## DIRECTIONS
Among the entries below, take the line with "stateDiagram-v2" and the line with "assign initial Elo", and output them and every line between them exactly, with nothing else.

## EXERCISE INPUTS
-- Opening Marker --

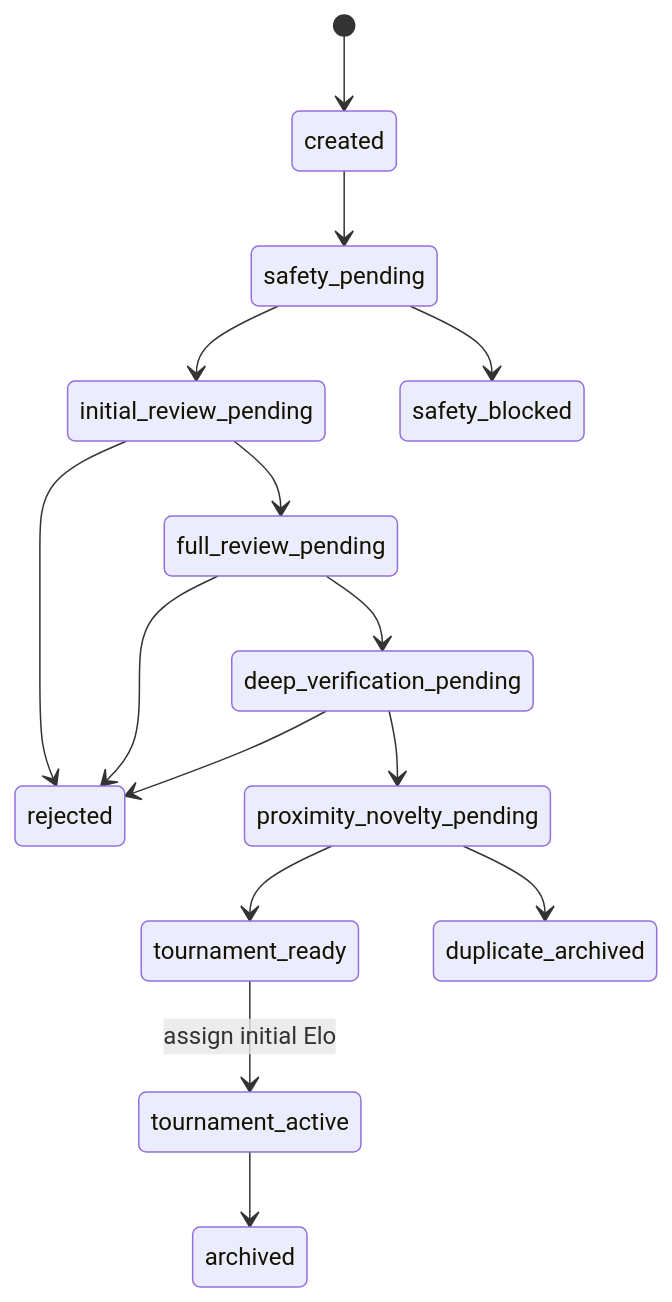
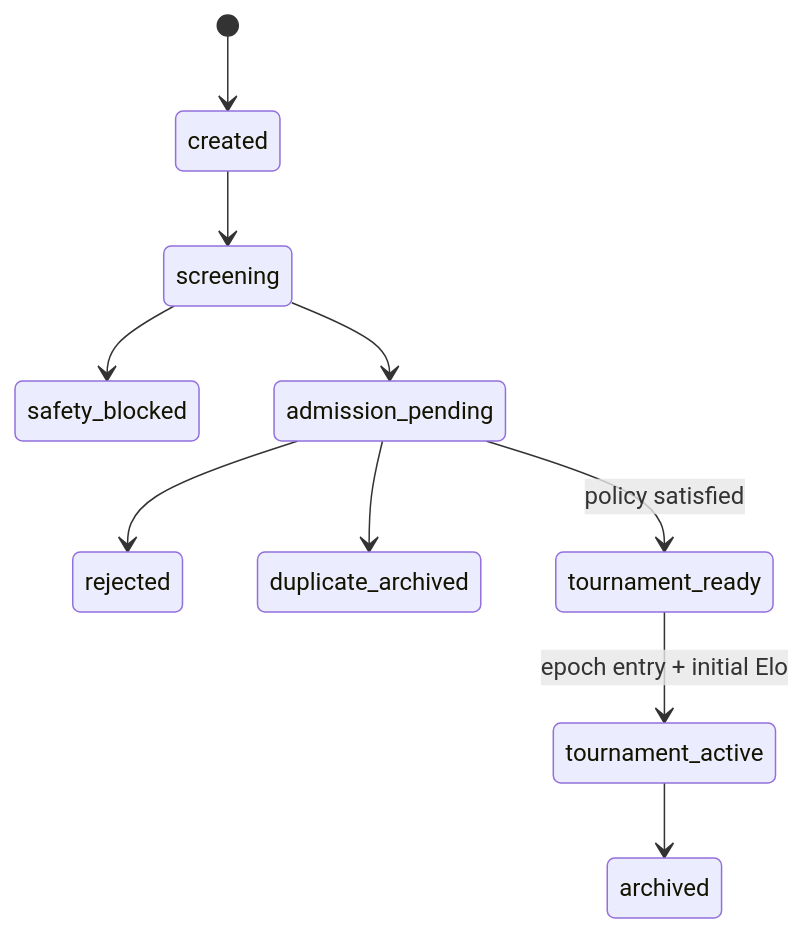
The fifth of 5 diagrams in docs/superpowers/specs/2026-07-30-co-scientist-replica-design.md (syrsteven/co-scientist), drawn with Mermaid before and after one commit. The commit also changed other lines of this file, not shown here.

````diff
--- a/docs/superpowers/specs/2026-07-30-co-scientist-replica-design.md
+++ b/docs/superpowers/specs/2026-07-30-co-scientist-replica-design.md
@@ -830,17 +966,12 @@
 ```mermaid
 stateDiagram-v2
     [*] --> created
-    created --> safety_pending
-    safety_pending --> initial_review_pending
-    safety_pending --> safety_blocked
-    initial_review_pending --> full_review_pending
-    initial_review_pending --> rejected
-    full_review_pending --> deep_verification_pending
-    full_review_pending --> rejected
-    deep_verification_pending --> proximity_novelty_pending
-    deep_verification_pending --> rejected
-    proximity_novelty_pending --> tournament_ready
-    proximity_novelty_pending --> duplicate_archived
-    tournament_ready --> tournament_active: assign initial Elo
+    created --> screening
+    screening --> safety_blocked
+    screening --> admission_pending
+    admission_pending --> rejected
+    admission_pending --> duplicate_archived
+    admission_pending --> tournament_ready: policy satisfied
+    tournament_ready --> tournament_active: epoch entry + initial Elo
     tournament_active --> archived
 ```
````
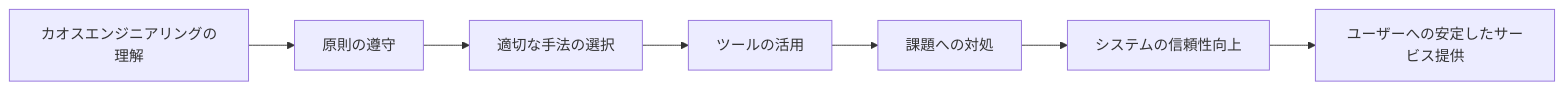
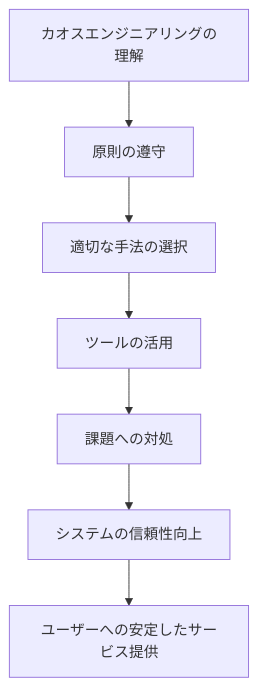
One commit to joe41203/code-kitchen changed the fifth of 5 diagrams in src/content/articles/00041-introduction-to-chaos-engineering-a-practical-guide-for-improving-system-reliability/index.mdx. Above: the diagram before and after it, drawn with Mermaid.

Commit message:
Update graph layout in chaos engineering article

````diff
--- a/src/content/articles/00041-introduction-to-chaos-engineering-a-practical-guide-for-improving-system-reliability/index.mdx
+++ b/src/content/articles/00041-introduction-to-chaos-engineering-a-practical-guide-for-improving-system-reliability/index.mdx
@@ -170,9 +170,9 @@
 ```mermaid
-graph LR
+graph TD
 A[カオスエンジニアリングの理解] --> B[原則の遵守]
 B --> C[適切な手法の選択]
 C --> D[ツールの活用]
 D --> E[課題への対処]
 E --> F[システムの信頼性向上]
 F --> G[ユーザーへの安定したサービス提供]
 ```
````
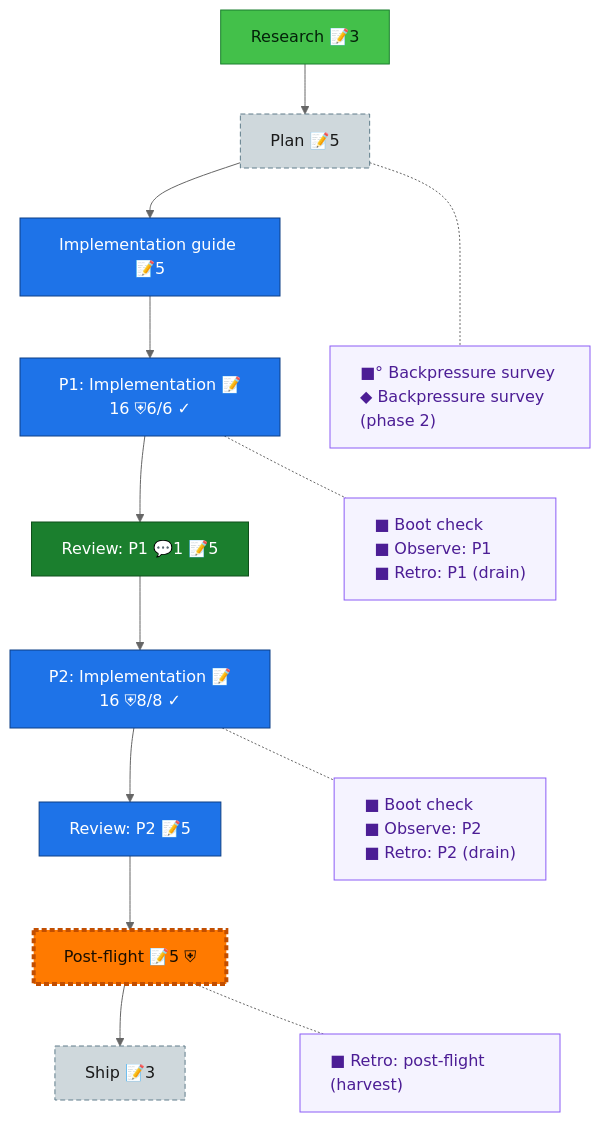
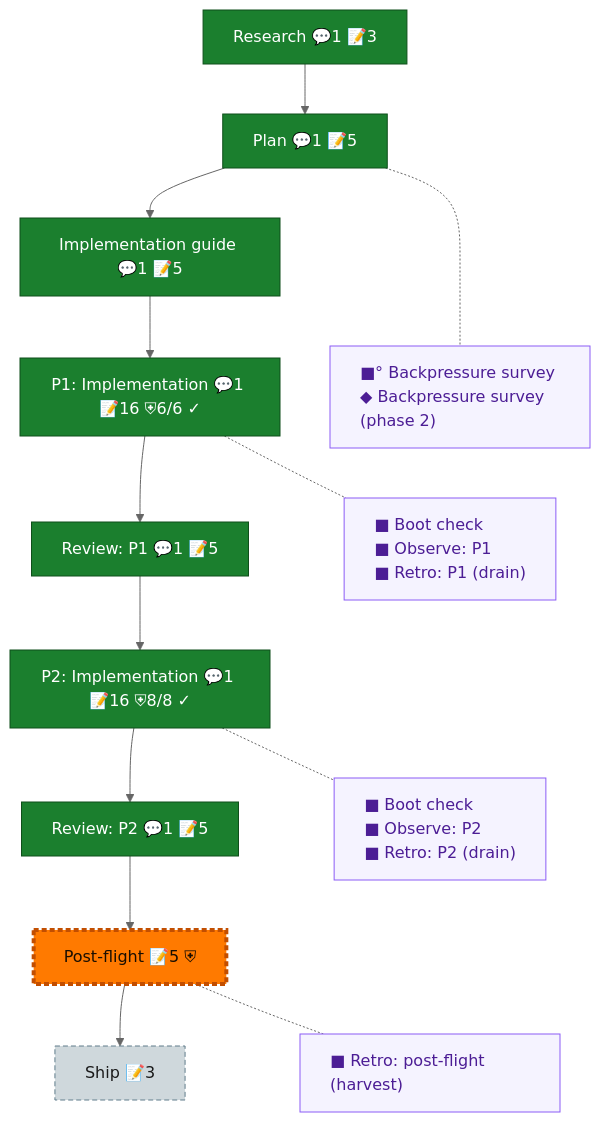
The diagram in docs/plans/028-prep-canonical-tables/the-flow.md (AI-Substrate/Unisphere), drawn with Mermaid (neutral theme) before and after one commit. The commit also changed other lines of this file and 1 other file, not shown here.

First line of the commit message:
docs(plan-028): mark completed spine stages done with receipts

````diff
--- a/docs/plans/028-prep-canonical-tables/the-flow.md
+++ b/docs/plans/028-prep-canonical-tables/the-flow.md
@@ -8,36 +8,34 @@
 ```mermaid
 flowchart TD
-    research["Research 📝3"]:::wip
-    plan["Plan 📝5"]:::assumed
-    impl_guide["Implementation guide 📝5"]:::known
-    phase_1["P1: Implementation 📝16 ⛨6/6 ✓"]:::known
+    research["Research 💬1 📝3"]:::done
+    plan["Plan 💬1 📝5"]:::done
+    impl_guide["Implementation guide 💬1 📝5"]:::done
+    phase_1["P1: Implementation 💬1 📝16 ⛨6/6 ✓"]:::done
     review_1["Review: P1 💬1 📝5"]:::done
-    phase_2["P2: Implementation 📝16 ⛨8/8 ✓"]:::known
-    review_2["Review: P2 📝5"]:::known
+    phase_2["P2: Implementation 💬1 📝16 ⛨8/8 ✓"]:::done
+    review_2["Review: P2 💬1 📝5"]:::done
     post_flight["Post-flight 📝5 ⛨"]:::assumed
     ship["Ship 📝3"]:::assumed
 
     research --> plan --> impl_guide --> phase_1 --> review_1 --> phase_2 --> review_2 --> post_flight --> ship
 
     planC["■° Backpressure survey<br/>◆ Backpressure survey (phase 2)"]:::chore
     phase_1C["■ Boot check<br/>■ Observe: P1<br/>■ Retro: P1 (drain)"]:::chore
     phase_2C["■ Boot check<br/>■ Observe: P2<br/>■ Retro: P2 (drain)"]:::chore
     post_flightC["■ Retro: post-flight (harvest)"]:::chore
 
     %% invisible chain holds the gutter boxes in their own column
     planC ~~~ phase_1C ~~~ phase_2C ~~~ post_flightC
 
     %% dotted links pull each gutter box beside its node
     plan -.- planC
     phase_1 -.- phase_1C
     phase_2 -.- phase_2C
     post_flight -.- post_flightC
 
     classDef done fill:#1B7F2E,stroke:#0F4F1B,color:#fff;
-    classDef wip fill:#43C04A,stroke:#1B7F2E,color:#04210A;
-    classDef known fill:#1E73E8,stroke:#0D3F86,color:#fff;
     classDef assumed fill:#CFD8DC,stroke:#607D8B,color:#1a1a1a,stroke-dasharray:5 3;
     classDef chore fill:#f5f3ff,stroke:#8b5cf6,color:#4c1d95,text-align:left;
     classDef current fill:#FF7A00,stroke:#C24E00,color:#1a0e00,stroke-width:4px;
     class post_flight current;
 ```
````
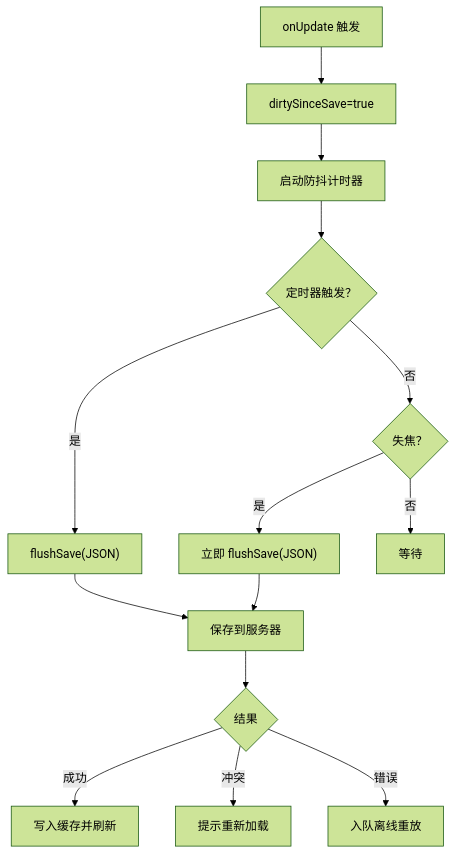
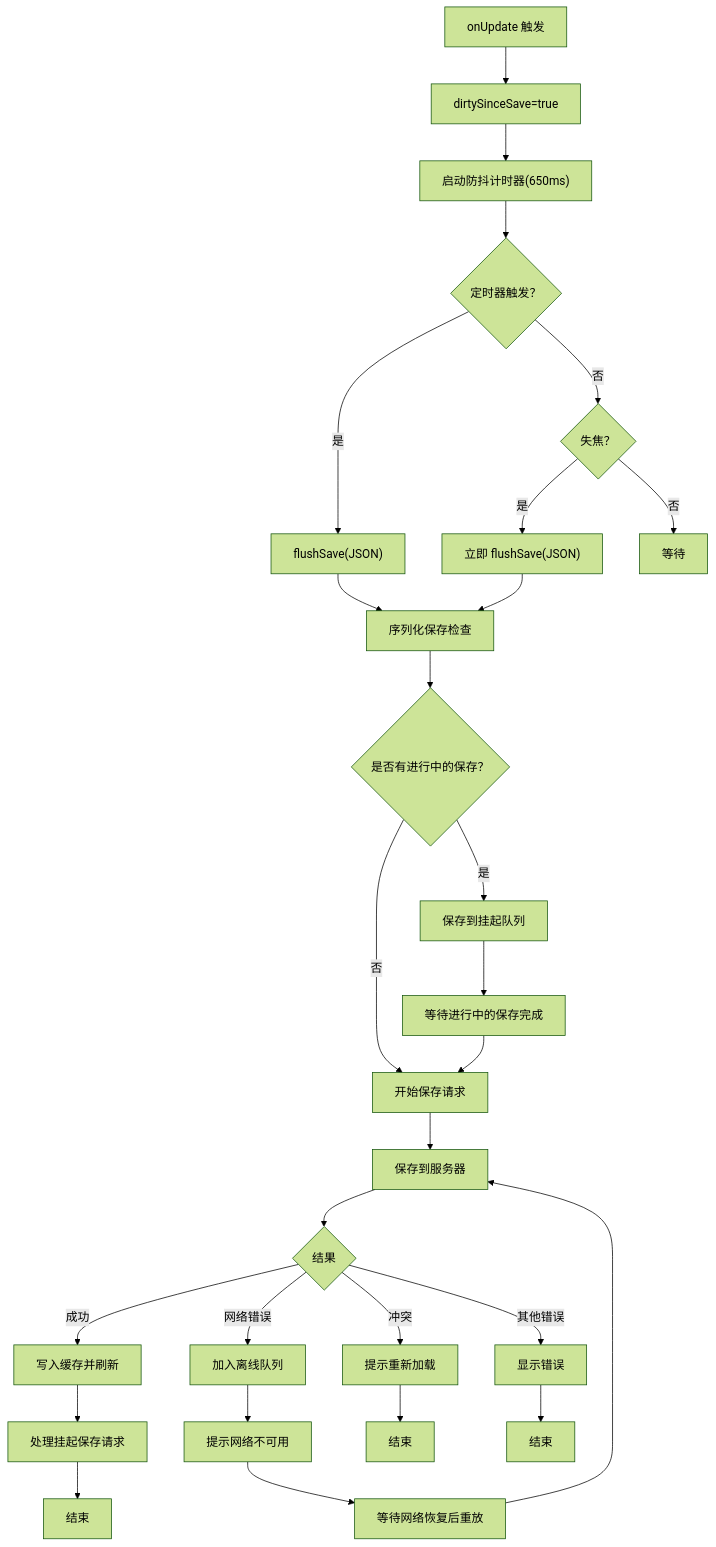
The tenth of 12 diagrams in .qoder/repowiki/zh/content/便签管理系统/便签管理系统.md (qiuziGirl/smart-todo), drawn with Mermaid (forest theme) before and after one commit. The commit also changed other lines of this file and 8 other files, not shown here.

````diff
--- a/.qoder/repowiki/zh/content/便签管理系统/便签管理系统.md
+++ b/.qoder/repowiki/zh/content/便签管理系统/便签管理系统.md
@@ -340,16 +531,30 @@
 ```mermaid
 flowchart TD
 A["onUpdate 触发"] --> B["dirtySinceSave=true"]
-B --> C["启动防抖计时器"]
+B --> C["启动防抖计时器(650ms)"]
 C --> D{"定时器触发？"}
 D --> |是| E["flushSave(JSON)"]
 D --> |否| F{"失焦？"}
 F --> |是| G["立即 flushSave(JSON)"]
 F --> |否| H["等待"]
-E --> I["保存到服务器"]
+E --> I["序列化保存检查"]
 G --> I
-I --> J{"结果"}
-J --> |成功| K["写入缓存并刷新"]
-J --> |冲突| L["提示重新加载"]
-J --> |错误| M["入队离线重放"]
+I --> J{"是否有进行中的保存？"}
+J --> |是| K["保存到挂起队列"]
+J --> |否| L["开始保存请求"]
+K --> M["等待进行中的保存完成"]
+L --> N["保存到服务器"]
+M --> L
+N --> O{"结果"}
+O --> |成功| P["写入缓存并刷新"]
+O --> |冲突| Q["提示重新加载"]
+O --> |网络错误| R["加入离线队列"]
+O --> |其他错误| S["显示错误"]
+R --> T["提示网络不可用"]
+T --> U["等待网络恢复后重放"]
+P --> V["处理挂起保存请求"]
+Q --> W["结束"]
+S --> X["结束"]
+U --> N
+V --> Y["结束"]
 ```
````
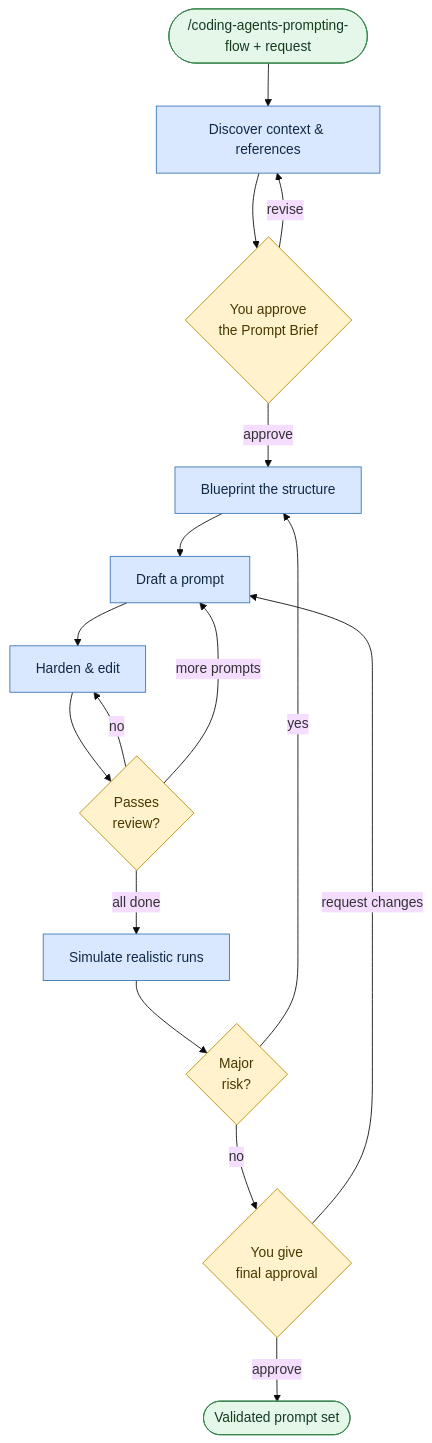
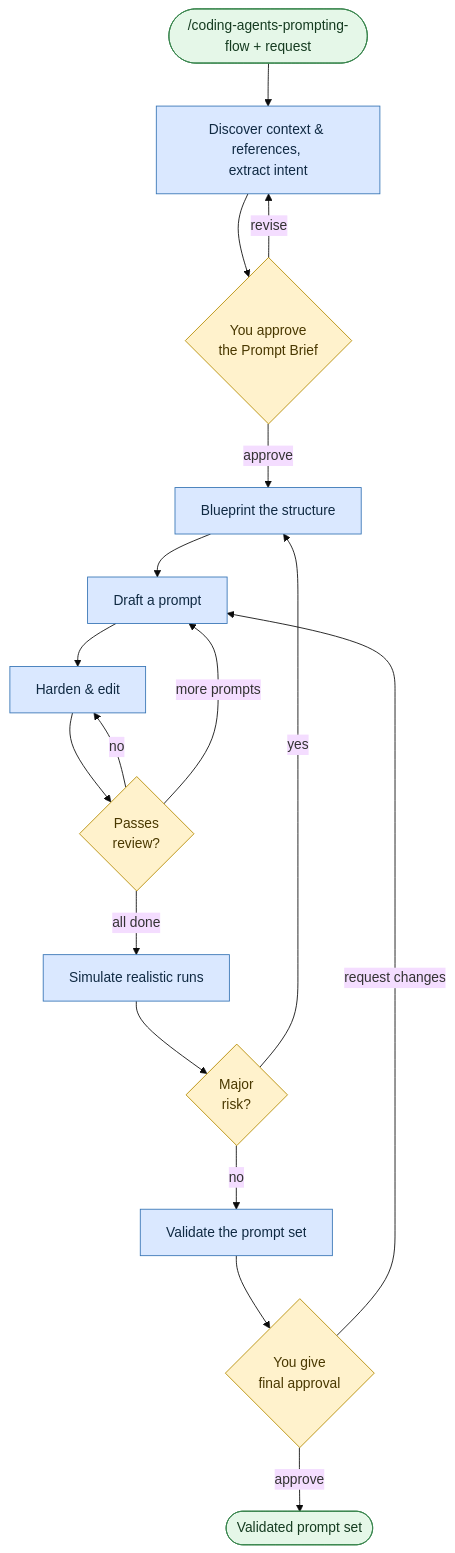
The diagram in user-guide/scenarios/author-agent-prompts.md (atomicdjt/rosetta), drawn with Mermaid (base theme) before and after one commit. The commit also changed other lines of this file and 86 other files, not shown here.

````diff
--- a/user-guide/scenarios/author-agent-prompts.md
+++ b/user-guide/scenarios/author-agent-prompts.md
@@ -25,25 +25,26 @@
 ```mermaid
 flowchart TB
-    Start(["/coding-agents-prompting-flow + request"]) --> Disc["Discover context & references"]
+    Start(["/coding-agents-prompting-flow + request"]) --> Disc["Discover context & references, <br>extract intent"]
     Disc --> G1{"You approve <br>the Prompt Brief"}
     G1 -->|revise| Disc
     G1 -->|approve| Blue["Blueprint the structure"]
     Blue --> Draft["Draft a prompt"]
     Draft --> Harden["Harden & edit"]
     Harden --> Pass{"Passes <br>review?"}
     Pass -->|no| Harden
     Pass -->|more prompts| Draft
     Pass -->|all done| Sim["Simulate realistic runs"]
     Sim --> Risk{"Major <br>risk?"}
     Risk -->|yes| Blue
-    Risk -->|no| G2{"You give <br>final approval"}
+    Risk -->|no| Val["Validate the prompt set"]
+    Val --> G2{"You give <br>final approval"}
     G2 -->|request changes| Draft
     G2 -->|approve| Done(["Validated prompt set"])
 
     classDef step fill:#dae8ff,stroke:#3674b5,color:#102a43;
     classDef gate fill:#fff2cc,stroke:#b58b00,color:#493800;
     classDef done fill:#e5f7e8,stroke:#35834a,color:#153b20;
-    class Disc,Blue,Draft,Harden,Sim step;
+    class Disc,Blue,Draft,Harden,Sim,Val step;
     class G1,Pass,Risk,G2 gate;
     class Start,Done done;
 ```
````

-- Closing Marker --

## EXERCISE OUTPUT
 stateDiagram-v2
     [*] --> created
-    created --> safety_pending
-    safety_pending --> initial_review_pending
-    safety_pending --> safety_blocked
-    initial_review_pending --> full_review_pending
-    initial_review_pending --> rejected
-    full_review_pending --> deep_verification_pending
-    full_review_pending --> rejected
-    deep_verification_pending --> proximity_novelty_pending
-    deep_verification_pending --> rejected
-    proximity_novelty_pending --> tournament_ready
-    proximity_novelty_pending --> duplicate_archived
-    tournament_ready --> tournament_active: assign initial Elo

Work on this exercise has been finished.